SUPPLIED INFORMATION: Begin
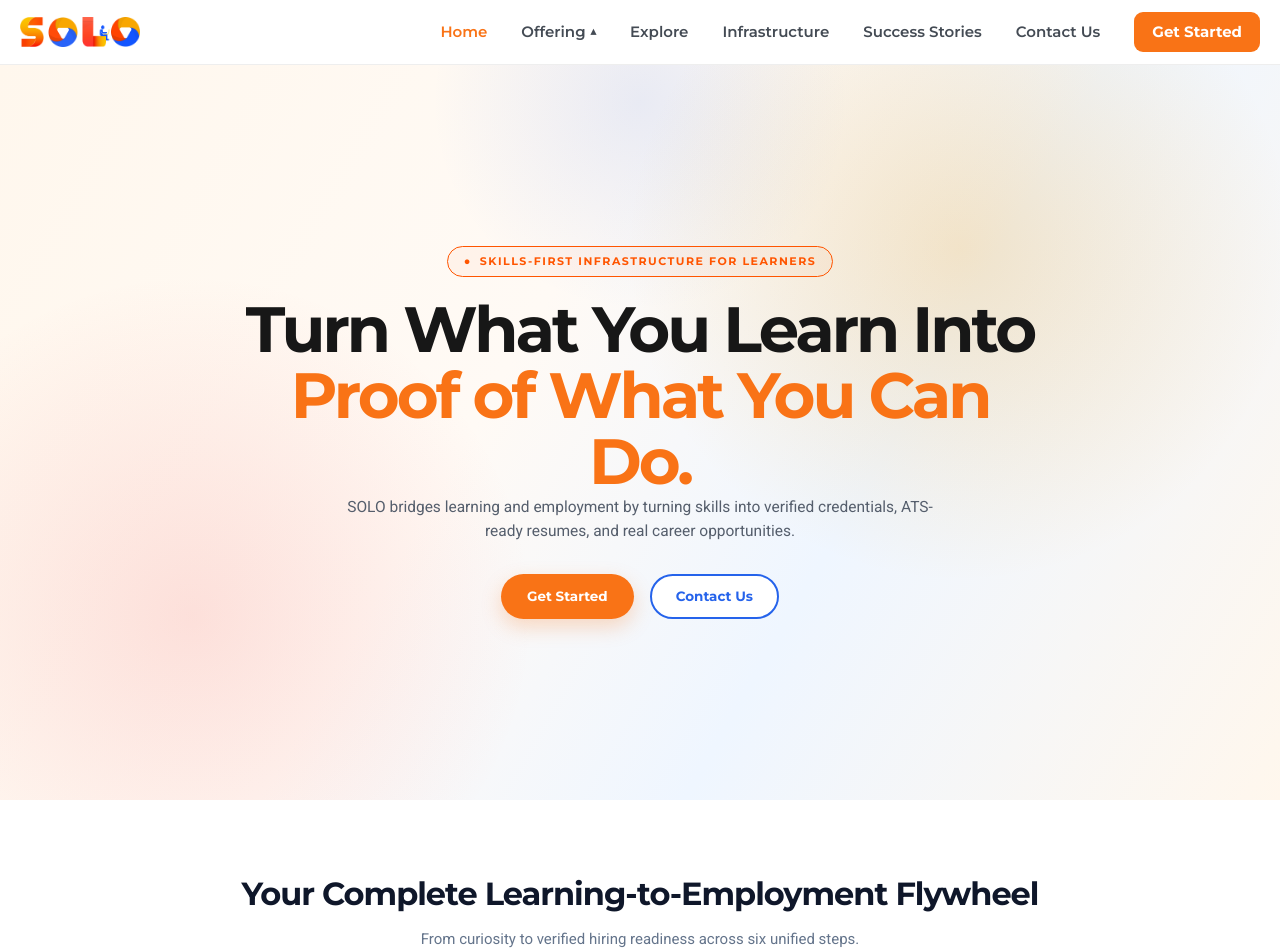
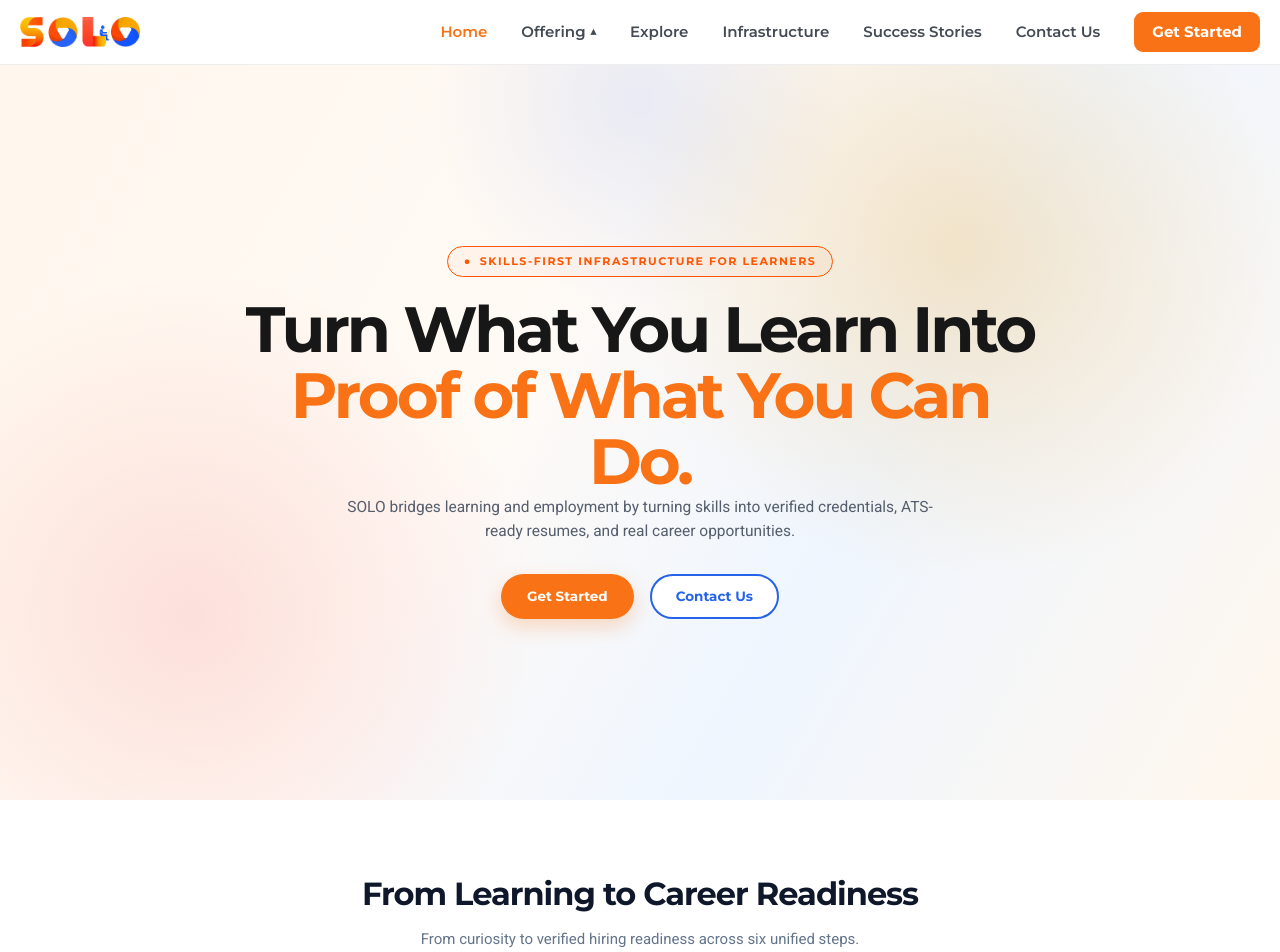
Before and after one commit to Anushka0108/LandingPage, a Next.js app in the folder landingpagesolo/: page / in a window 1280 px wide. Shown: the top 952 px of the page. Built offline with nearby package versions, Linux system fonts and the light colour scheme.

Commit message:
home page update

```diff
--- a/landingpagesolo/app/page.tsx
+++ b/landingpagesolo/app/page.tsx
@@ -76,7 +76,7 @@
                   letterSpacing: "-1px",
                 }}
               >
-                Your Complete Learning-to-Employment Flywheel
+                From Learning to Career Readiness
               </h2>
 
               <p
```
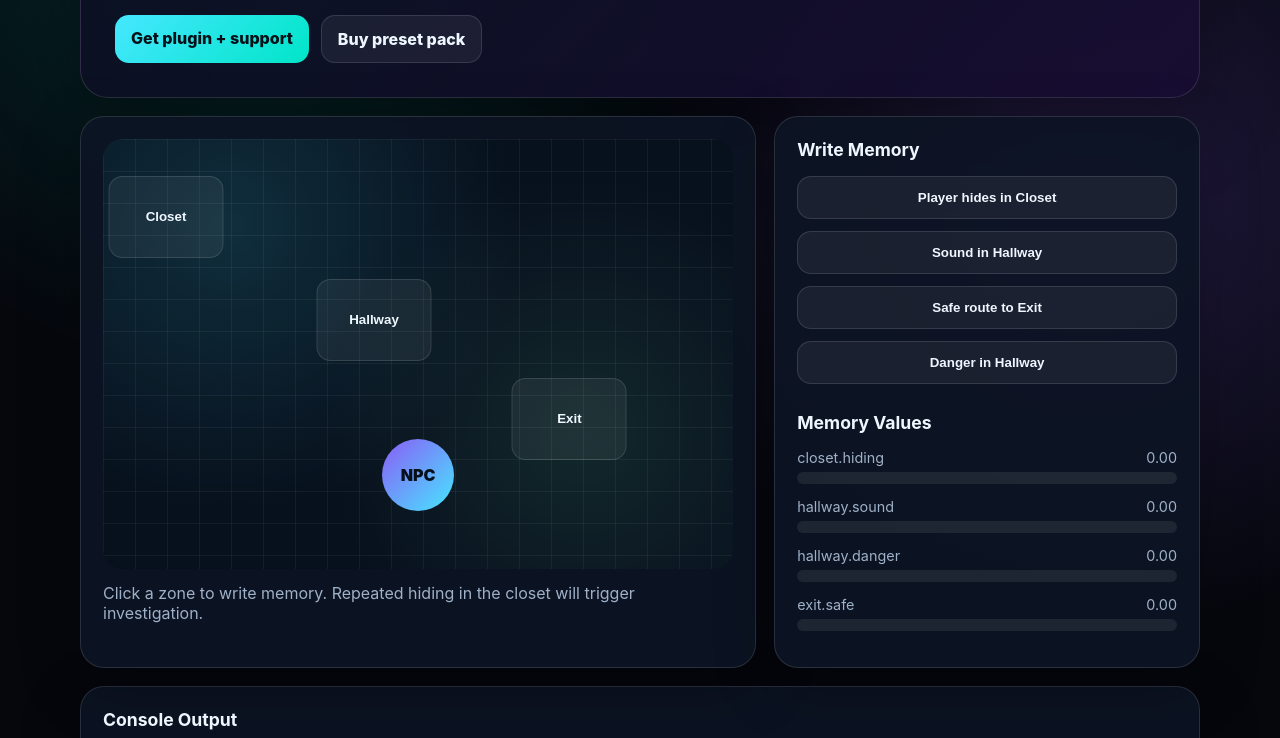
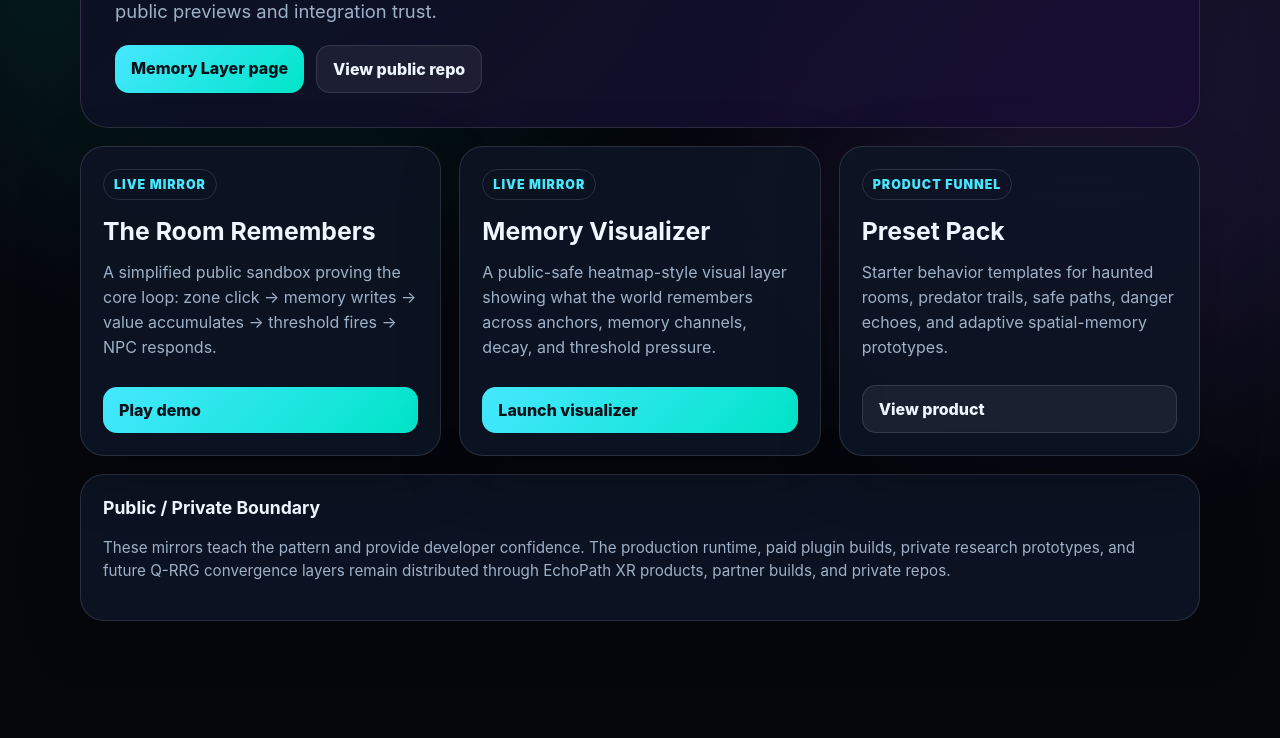
Before and after one commit to EchoPath-Source/EchoPath-Memory-Layer-Public, a plain HTML site: page docs/index.html in a window 1280 px wide. Shown: the part 262-1000 px from the top of the page. After the commit the page ends 955 px from the top, so only its background shows below. Drawn offline with Linux system fonts and the light colour scheme.

Commit message:
Turn GitHub Pages root into public demo hub

```diff
--- a/docs/index.html
+++ b/docs/index.html
@@ -3,51 +3,63 @@
 <head>
   <meta charset="utf-8" />
   <meta name="viewport" content="width=device-width, initial-scale=1" />
-  <title>EchoPath Memory Layer — The Room Remembers</title>
+  <title>EchoPath Memory Layer — Public Demo Hub</title>
   <link rel="stylesheet" href="styles.css" />
+  <style>
+    .hub-grid { display:grid; grid-template-columns: repeat(3, minmax(0, 1fr)); gap:18px; margin-top:18px; }
+    .hub-card { min-height: 310px; display:flex; flex-direction:column; justify-content:space-between; }
+    .status { display:inline-flex; width:max-content; border:1px solid var(--border); border-radius:999px; padding:7px 10px; color:var(--cyan); font-size:.78rem; font-weight:900; letter-spacing:.08em; text-transform:uppercase; }
+    .hub-card h2 { font-size:1.55rem; line-height:1.05; margin:18px 0 8px; }
+    .hub-card p { color:var(--muted); line-height:1.58; }
+    .mini-note { margin-top:18px; color:var(--muted); font-size:.95rem; line-height:1.55; }
+    @media (max-width: 900px) { .hub-grid { grid-template-columns:1fr; } }
+  </style>
 </head>
 <body>
   <main class="shell">
     <section class="hero">
       <p class="eyebrow">EchoPath Memory Layer</p>
-      <h1>The Room Remembers</h1>
-      <p class="lede">A browser demo showing spatial memory, decay, reinforcement, and threshold-triggered behavior.</p>
+      <h1>Public Demo Hub</h1>
+      <p class="lede">Developer-facing mirrors for the EchoPath Memory Layer demos. The main branded product flow remains on echopathxr.com; these GitHub Pages demos provide stable public previews and integration trust.</p>
       <div class="cta-row">
-        <a class="button primary" href="https://echopathxr.com/echopath-memory-layer/">Get plugin + support</a>
-        <a class="button" href="https://echopathxr.com/product/preset-pack-starter-edition/">Buy preset pack</a>
+        <a class="button primary" href="https://echopathxr.com/echopath-memory-layer/">Memory Layer page</a>
+        <a class="button" href="https://github.com/EchoPath-Source/EchoPath-Memory-Layer-Public">View public repo</a>
       </div>
     </section>
 
-    <section class="demo-grid">
-      <div class="panel world-panel">
-        <div class="world" id="world">
-          <button class="zone" id="closet" style="left: 10%; top: 18%;">Closet</button>
-          <button class="zone" id="hallway" style="left: 43%; top: 42%;">Hallway</button>
-          <button class="zone" id="exit" style="left: 74%; top: 65%;">Exit</button>
-          <div class="npc" id="npc">NPC</div>
+    <section class="hub-grid">
+      <article class="panel hub-card">
+        <div>
+          <span class="status">Live mirror</span>
+          <h2>The Room Remembers</h2>
+          <p>A simplified public sandbox proving the core loop: zone click → memory writes → value accumulates → threshold fires → NPC responds.</p>
         </div>
-        <p class="hint">Click a zone to write memory. Repeated hiding in the closet will trigger investigation.</p>
-      </div>
+        <a class="button primary" href="room-remembers/">Play demo</a>
+      </article>
 
-      <div class="panel controls-panel">
-        <h2>Write Memory</h2>
-        <div class="button-stack">
-          <button data-event="hiding" data-anchor="closet" data-strength="0.18">Player hides in Closet</button>
-          <button data-event="sound" data-anchor="hallway" data-strength="0.20">Sound in Hallway</button>
-          <button data-event="safe" data-anchor="exit" data-strength="0.14">Safe route to Exit</button>
-          <button data-event="danger" data-anchor="hallway" data-strength="0.24">Danger in Hallway</button>
+      <article class="panel hub-card">
+        <div>
+          <span class="status">Live mirror</span>
+          <h2>Memory Visualizer</h2>
+          <p>A public-safe heatmap-style visual layer showing what the world remembers across anchors, memory channels, decay, and threshold pressure.</p>
         </div>
-        <h2>Memory Values</h2>
-        <div id="meters" class="meters"></div>
-      </div>
+        <a class="button primary" href="memory-visualizer/">Launch visualizer</a>
+      </article>
+
+      <article class="panel hub-card">
+        <div>
+          <span class="status">Product funnel</span>
+          <h2>Preset Pack</h2>
+          <p>Starter behavior templates for haunted rooms, predator trails, safe paths, danger echoes, and adaptive spatial-memory prototypes.</p>
+        </div>
+        <a class="button" href="https://echopathxr.com/product/preset-pack-starter-edition/">View product</a>
+      </article>
     </section>
 
     <section class="panel log-panel">
-      <h2>Console Output</h2>
-      <pre id="log">[EchoPath Memory] Demo ready.\n</pre>
+      <h2>Public / Private Boundary</h2>
+      <p class="mini-note">These mirrors teach the pattern and provide developer confidence. The production runtime, paid plugin builds, private research prototypes, and future Q-RRG convergence layers remain distributed through EchoPath XR products, partner builds, and private repos.</p>
     </section>
   </main>
-
-  <script src="game.js"></script>
 </body>
 </html>
```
SUPPLIED INFORMATION: End
> _HOW TO COMPLETE THIS TASK_: Only the lines that contain the string "href" should be copied from the entries above.

> _SOLUTION FOR THIS TASK_:
   <link rel="stylesheet" href="styles.css" />
-        <a class="button primary" href="https://echopathxr.com/echopath-memory-layer/">Get plugin + support</a>
-        <a class="button" href="https://echopathxr.com/product/preset-pack-starter-edition/">Buy preset pack</a>
+        <a class="button primary" href="https://echopathxr.com/echopath-memory-layer/">Memory Layer page</a>
+        <a class="button" href="https://github.com/EchoPath-Source/EchoPath-Memory-Layer-Public">View public repo</a>
+        <a class="button primary" href="room-remembers/">Play demo</a>
+        <a class="button primary" href="memory-visualizer/">Launch visualizer</a>
+        <a class="button" href="https://echopathxr.com/product/preset-pack-starter-edition/">View product</a>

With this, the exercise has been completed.